EU competition law covers an agreement or concerted practice between two or more businesses which has the object or effect of preventing, restricting or distorting competition and which affects trade between member states (this is widely interpreted and may cover single country agreements).
Prohibited agreements include those which fix prices or trading conditions; limit production, markets, technical development or investment; divide up markets; impose discriminatory terms; or create tie-ins.
Control is exercised by the European Commission and their powers to collect information from you are draconian. In addition, fines imposed can amount to 10% of your global turnover.
Certain common agreements are covered by block exemptions - namely patent and know-how licences, research and development agreements, franchising agreements, exclusive distribution agreements and exclusive purchase and supply agreements.

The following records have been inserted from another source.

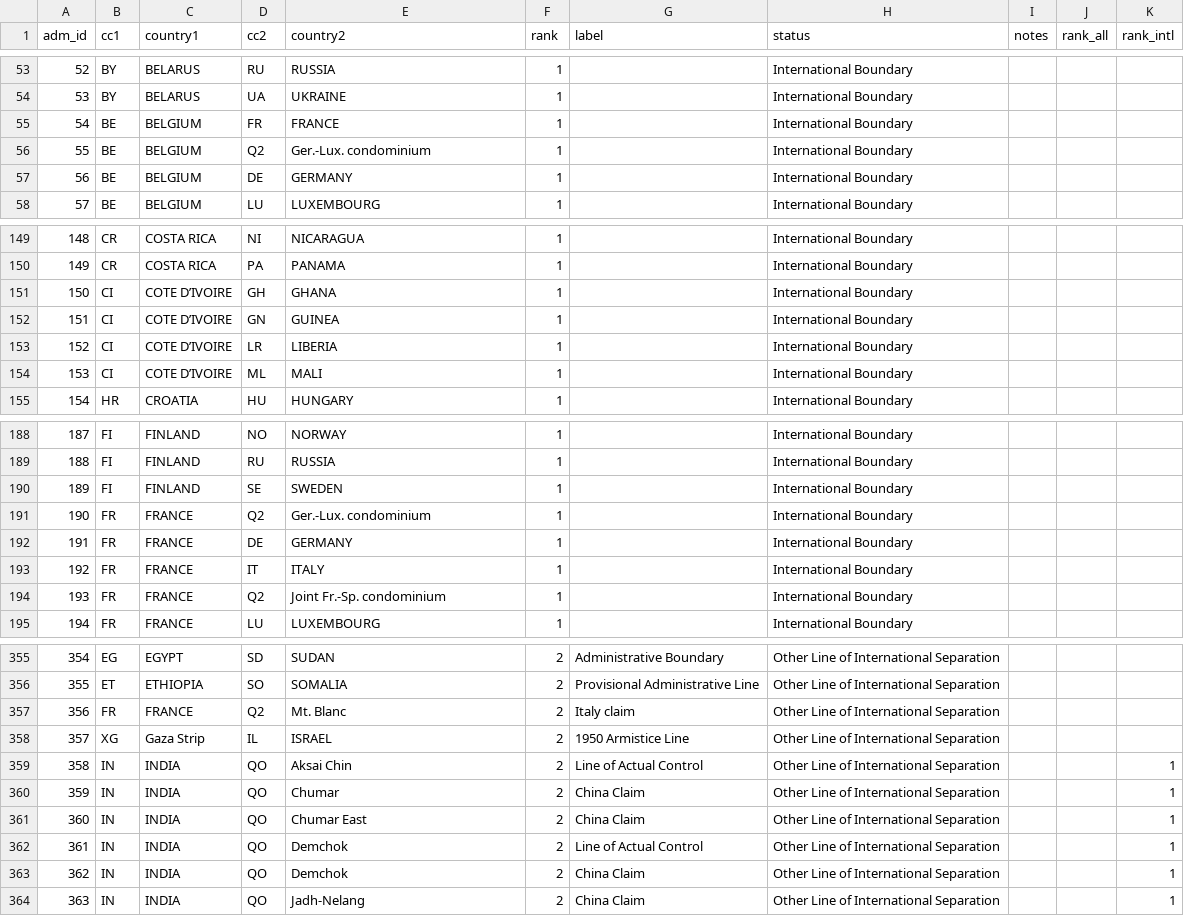
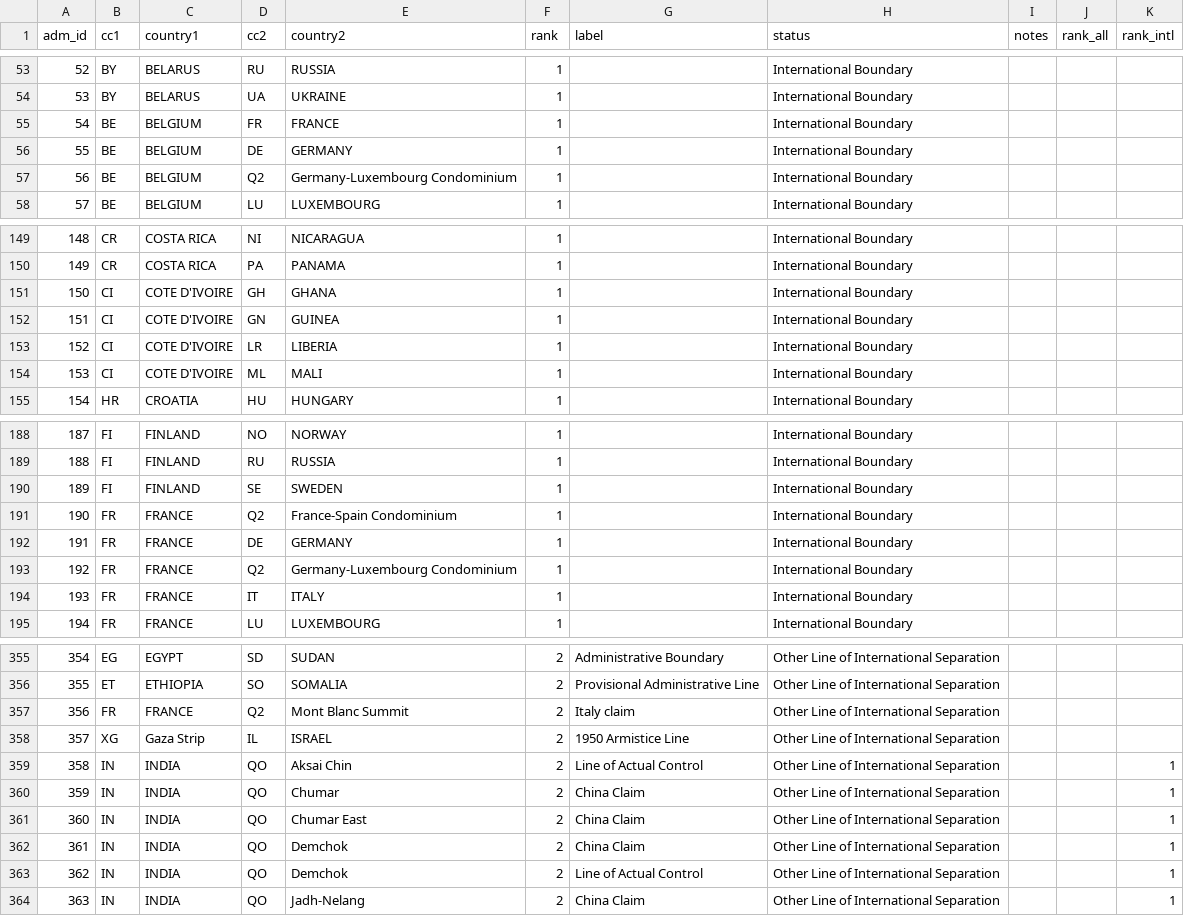
Before and after one commit to fieldmaps/adm0-generator, a CSV file: inputs/lsib_extension/adm0_lines.csv, drawn as a sheet; only a part is shown, gaps mark what is left out; the diff covers the shown part only.

```diff
--- a/inputs/lsib_extension/adm0_lines.csv
+++ b/inputs/lsib_extension/adm0_lines.csv
@@ -55,4 +55,4 @@ adm_id,cc1,country1,cc2,country2,rank,label,status,notes,rank_all,rank_intl
 54,BE,BELGIUM,FR,FRANCE,1,,International Boundary,,,
-55,BE,BELGIUM,Q2,Ger.-Lux. condominium,1,,International Boundary,,,
-56,BE,BELGIUM,DE,GERMANY,1,,International Boundary,,,
+55,BE,BELGIUM,DE,GERMANY,1,,International Boundary,,,
+56,BE,BELGIUM,Q2,Germany-Luxembourg Condominium,1,,International Boundary,,,
 57,BE,BELGIUM,LU,LUXEMBOURG,1,,International Boundary,,,
@@ -150,6 +150,6 @@ adm_id,cc1,country1,cc2,country2,rank,label,status,notes,rank_all,rank_intl
 149,CR,COSTA RICA,PA,PANAMA,1,,International Boundary,,,
-150,CI,COTE D’IVOIRE,GH,GHANA,1,,International Boundary,,,
-151,CI,COTE D’IVOIRE,GN,GUINEA,1,,International Boundary,,,
-152,CI,COTE D’IVOIRE,LR,LIBERIA,1,,International Boundary,,,
-153,CI,COTE D’IVOIRE,ML,MALI,1,,International Boundary,,,
+150,CI,COTE D'IVOIRE,GH,GHANA,1,,International Boundary,,,
+151,CI,COTE D'IVOIRE,GN,GUINEA,1,,International Boundary,,,
+152,CI,COTE D'IVOIRE,LR,LIBERIA,1,,International Boundary,,,
+153,CI,COTE D'IVOIRE,ML,MALI,1,,International Boundary,,,
 154,HR,CROATIA,HU,HUNGARY,1,,International Boundary,,,
@@ -190,6 +190,6 @@ adm_id,cc1,country1,cc2,country2,rank,label,status,notes,rank_all,rank_intl
 189,FI,FINLAND,SE,SWEDEN,1,,International Boundary,,,
-190,FR,FRANCE,Q2,Ger.-Lux. condominium,1,,International Boundary,,,
+190,FR,FRANCE,Q2,France-Spain Condominium,1,,International Boundary,,,
 191,FR,FRANCE,DE,GERMANY,1,,International Boundary,,,
-192,FR,FRANCE,IT,ITALY,1,,International Boundary,,,
-193,FR,FRANCE,Q2,Joint Fr.-Sp. condominium,1,,International Boundary,,,
+192,FR,FRANCE,Q2,Germany-Luxembourg Condominium,1,,International Boundary,,,
+193,FR,FRANCE,IT,ITALY,1,,International Boundary,,,
 194,FR,FRANCE,LU,LUXEMBOURG,1,,International Boundary,,,
@@ -357,3 +356,3 @@ adm_id,cc1,country1,cc2,country2,rank,label,status,notes,rank_all,rank_intl
 355,ET,ETHIOPIA,SO,SOMALIA,2,Provisional Administrative Line,Other Line of International Separation,,,
-356,FR,FRANCE,Q2,Mt. Blanc,2,Italy claim,Other Line of International Separation,,,
+356,FR,FRANCE,Q2,Mont Blanc Summit,2,Italy claim,Other Line of International Separation,,,
 357,XG,Gaza Strip,IL,ISRAEL,2,1950 Armistice Line,Other Line of International Separation,,,
@@ -362,4 +361,4 @@ adm_id,cc1,country1,cc2,country2,rank,label,status,notes,rank_all,rank_intl
 360,IN,INDIA,QO,Chumar East,2,China Claim,Other Line of International Separation,,,1
-361,IN,INDIA,QO,Demchok,2,Line of Actual Control,Other Line of International Separation,,,1
-362,IN,INDIA,QO,Demchok,2,China Claim,Other Line of International Separation,,,1
+361,IN,INDIA,QO,Demchok,2,China Claim,Other Line of International Separation,,,1
+362,IN,INDIA,QO,Demchok,2,Line of Actual Control,Other Line of International Separation,,,1
 363,IN,INDIA,QO,Jadh-Nelang,2,China Claim,Other Line of International Separation,,,1
```
Also changed, not shown: 8 edited cells elsewhere in this file, inputs/lsib_extension/adm0_points.csv, 4 other files.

If the agreement contains only restrictions which are permitted by the relevant block exemption, and you otherwise fall within the block exemption, no further action is necessary. However, if not, you need to consider obtaining individual exemption by the European Commission. If the combined turnover of the two parties to the agreement is not significant then the restrictions may well not apply.
If you are in a dominant position in a particular market in a part of the EU, you must be particularly careful to guard against any accusation that you abused that dominant position in the way you conducted your business. Such matters may similarly be investigated by the European Commission regardless of an agreement or concerted practice.
Finally, the importance of the principle of free movement of goods means that IPRs cannot be exercised if the result or intent of such exercise is to prevent the parallel export or parallel import of goods within the EU where you have previously licensed another to market products incorporating the IPRs within the EU.
If you are in a dominant position or become so as a result of the agreement extra care is neded and stricter rules apply. This is a complex area upon which expert advice is necessary.